LAXWill10 saidI'm not surprised by this. Not sure much about Jewish people or the religion, but in Buddhism, there's no Anti-Gay law or negative opinion on Homosexuals. I'm a Buddhist and been to many temples (Viet, Chinese, Japanese) all over California. In general, most Buddhists tend to be loving, kind and forgiving. They don't discriminate you for having same-sex urges, in fact, I studied a little bit of Buddhist scriptures/texts. In one passage, it specifically states that *mankind should love all other mankind, including men, women, the third sex or *weird people who are different than us. So most Buddhism followers do not have that *ANTI gays view like some Christians do.

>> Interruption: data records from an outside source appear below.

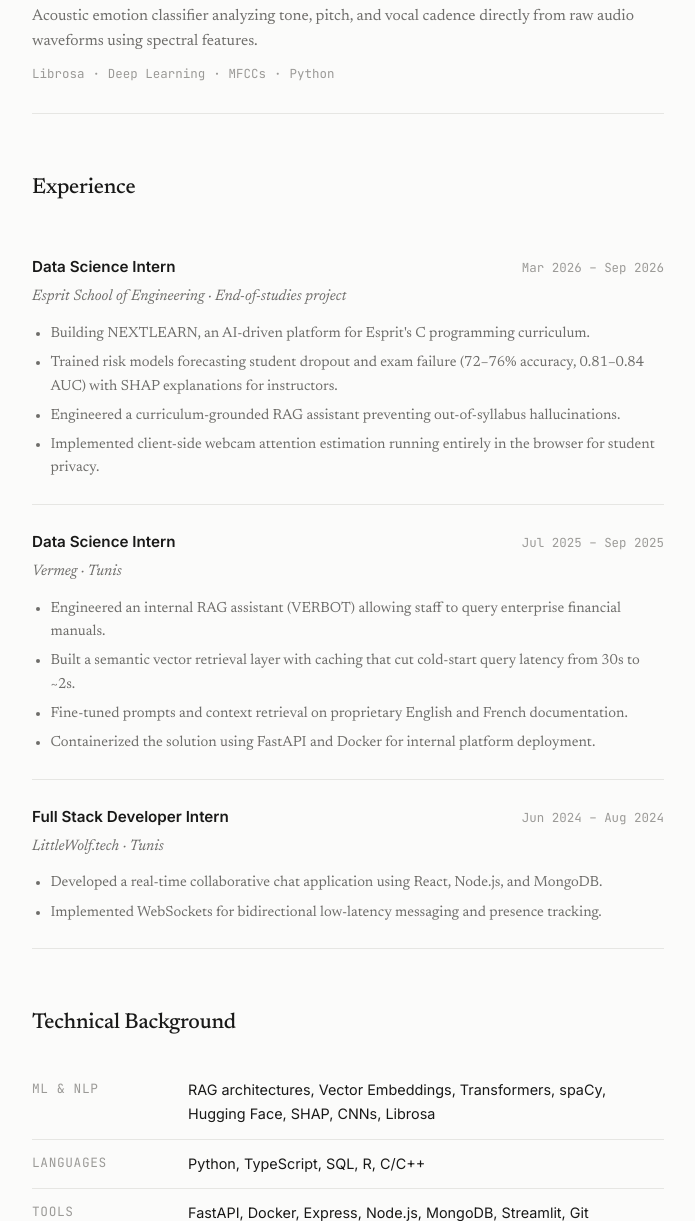
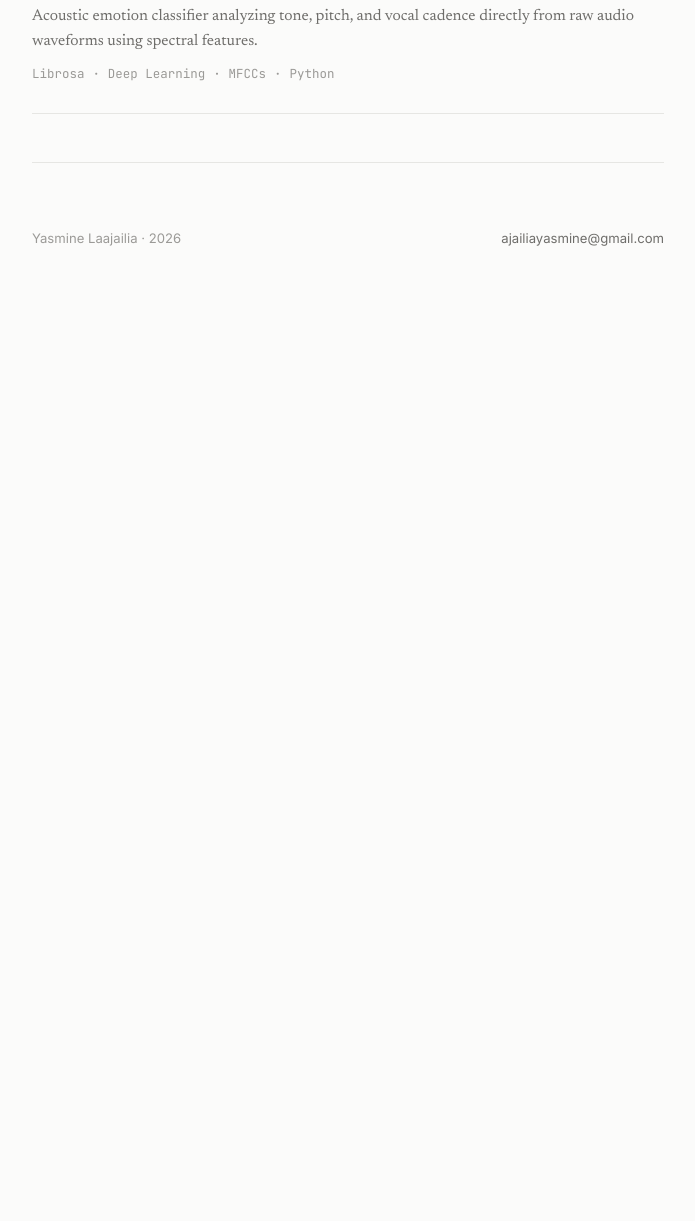
Before and after one commit to yasmineajailia/yasmineajailia.github.io, a plain HTML site: page index.html in a window 1280 px wide. Shown: the part 1579-2800 px from the top of the page, without its empty margins (292-987 px from the left). After the commit the page ends 1876 px from the top, so only its background shows below. Drawn offline with Linux system fonts and the light colour scheme.

Commit message:
Streamline portfolio: remove redundant experience/skills, add direct PDF resume link

```diff
--- a/index.html
+++ b/index.html
@@ -474,9 +474,8 @@
     <header>
       <div class="site-title">Yasmine Laajailia</div>
       <nav class="header-links">
-        <a href="#projects">Work</a>
-        <a href="#experience">Background</a>
-        <a href="#skills">Skills</a>
+        <a href="#projects">Projects</a>
+        <a href="Yasmine_Laajailia_Resume.pdf" target="_blank" rel="noopener">Résumé (PDF)</a>
         <a href="mailto:ajailiayasmine@gmail.com">Contact</a>
         <button id="theme-btn" class="theme-toggle" type="button">Dark</button>
       </nav>
@@ -494,7 +493,7 @@
         <ul class="meta-list">
           <li><strong>Focus:</strong> NLP, RAG, Information Retrieval, Predictive Modeling</li>
           <li><strong>Location:</strong> Tunis, Tunisia</li>
-          <li><strong>Links:</strong> <a href="https://github.com/yasmineajailia" target="_blank" rel="noopener">GitHub</a>, <a href="https://www.linkedin.com/in/yasmine-laajailia/" target="_blank" rel="noopener">LinkedIn</a></li>
+          <li><strong>Links:</strong> <a href="Yasmine_Laajailia_Resume.pdf" target="_blank" rel="noopener">Résumé (PDF)</a>, <a href="https://github.com/yasmineajailia" target="_blank" rel="noopener">GitHub</a>, <a href="https://www.linkedin.com/in/yasmine-laajailia/" target="_blank" rel="noopener">LinkedIn</a></li>
         </ul>
       </section>
 
@@ -569,79 +568,6 @@
           <ul class="project-tech">
             <li>Librosa</li><li>Deep Learning</li><li>MFCCs</li><li>Python</li>
           </ul>
-        </div>
-      </section>
-
-      <!-- Experience -->
-      <section id="experience">
-        <h2 class="section-heading">
-          Experience
-        </h2>
-
-        <div class="timeline">
-          <div class="timeline-item">
-            <div class="timeline-header">
-              <span class="timeline-role">Data Science Intern</span>
-              <span class="timeline-date">Mar 2026 – Sep 2026</span>
-            </div>
-            <div class="timeline-org">Esprit School of Engineering · End-of-studies project</div>
-            <ul class="timeline-notes">
-              <li>Building NEXTLEARN, an AI-driven platform for Esprit's C programming curriculum.</li>
-              <li>Trained risk models forecasting student dropout and exam failure (72–76% accuracy, 0.81–0.84 AUC) with SHAP explanations for instructors.</li>
-              <li>Engineered a curriculum-grounded RAG assistant preventing out-of-syllabus hallucinations.</li>
-              <li>Implemented client-side webcam attention estimation running entirely in the browser for student privacy.</li>
-            </ul>
-          </div>
-
-          <div class="timeline-item">
-            <div class="timeline-header">
-              <span class="timeline-role">Data Science Intern</span>
-              <span class="timeline-date">Jul 2025 – Sep 2025</span>
-            </div>
-            <div class="timeline-org">Vermeg · Tunis</div>
-            <ul class="timeline-notes">
-              <li>Engineered an internal RAG assistant (VERBOT) allowing staff to query enterprise financial manuals.</li>
-              <li>Built a semantic vector retrieval layer with caching that cut cold-start query latency from 30s to ~2s.</li>
-              <li>Fine-tuned prompts and context retrieval on proprietary English and French documentation.</li>
-              <li>Containerized the solution using FastAPI and Docker for internal platform deployment.</li>
-            </ul>
-          </div>
-
-          <div class="timeline-item">
-            <div class="timeline-header">
-              <span class="timeline-role">Full Stack Developer Intern</span>
-              <span class="timeline-date">Jun 2024 – Aug 2024</span>
-            </div>
-            <div class="timeline-org">LittleWolf.tech · Tunis</div>
-            <ul class="timeline-notes">
-              <li>Developed a real-time collaborative chat application using React, Node.js, and MongoDB.</li>
-              <li>Implemented WebSockets for bidirectional low-latency messaging and presence tracking.</li>
-            </ul>
-          </div>
-        </div>
-      </section>
-
-      <!-- Skills -->
-      <section id="skills">
-        <h2 class="section-heading">Technical Background</h2>
-
-        <div class="skills-block">
-          <div class="skills-row">
-            <span class="skills-label">ML & NLP</span>
-            <span class="skills-content">RAG architectures, Vector Embeddings, Transformers, spaCy, Hugging Face, SHAP, CNNs, Librosa</span>
-          </div>
-          <div class="skills-row">
-            <span class="skills-label">Languages</span>
-            <span class="skills-content">Python, TypeScript, SQL, R, C/C++</span>
-          </div>
-          <div class="skills-row">
-            <span class="skills-label">Tools</span>
-            <span class="skills-content">FastAPI, Docker, Express, Node.js, MongoDB, Streamlit, Git</span>
-          </div>
-          <div class="skills-row">
-            <span class="skills-label">Certs</span>
-            <span class="skills-content">AWS Certified Cloud Practitioner · NVIDIA NLP Fundamentals · Hedera Hashgraph Developer</span>
-          </div>
         </div>
       </section>
     </main>
```
Also changed, not shown: 2 other files.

While it's true that the earliest texts were not anti-gay, homophobic commentary was later added to some Buddhist scripture, interpreting same sex desire as sexual misconduct.
True that many Buddhist Americans and Jewish Americans support us, but even the very orthodox Jewish, the Hasidic, Young Israel, Chabad, et al., are not friends of Dorothy and even leaderships of both Mahayana and Theravada schools of Buddhism are not entirely on our side.
The Dalai Lama has said mostly in the past essentially that gay sex is acceptable for non Buddhists. He now says we should be allowed to marry and that we shouldn't be bullied, but he also champions "tradition" of societies which might disallow us.
Of those following the Theravada lineages, Thailand, which probably has one of the greatest concentrations, it's population being I think about 95% Buddhist, is currently considering forbidding gay and lesbians from becoming monks, a super serious offense against us because essentially they're saying: no enlightenment for you.
Hopefully that won't play out and on the other hand, they are about to officially recognize third sex with anti-discrimination laws for them so at best a mixed bag. Also no marriage for us there yet though it has been discussed at the legislative levels so we'll have to wait to see how that all plays out.
So that just needs to be qualified. Jews and Buddhist generally are more accepting of us, but they have their fundamentalists too.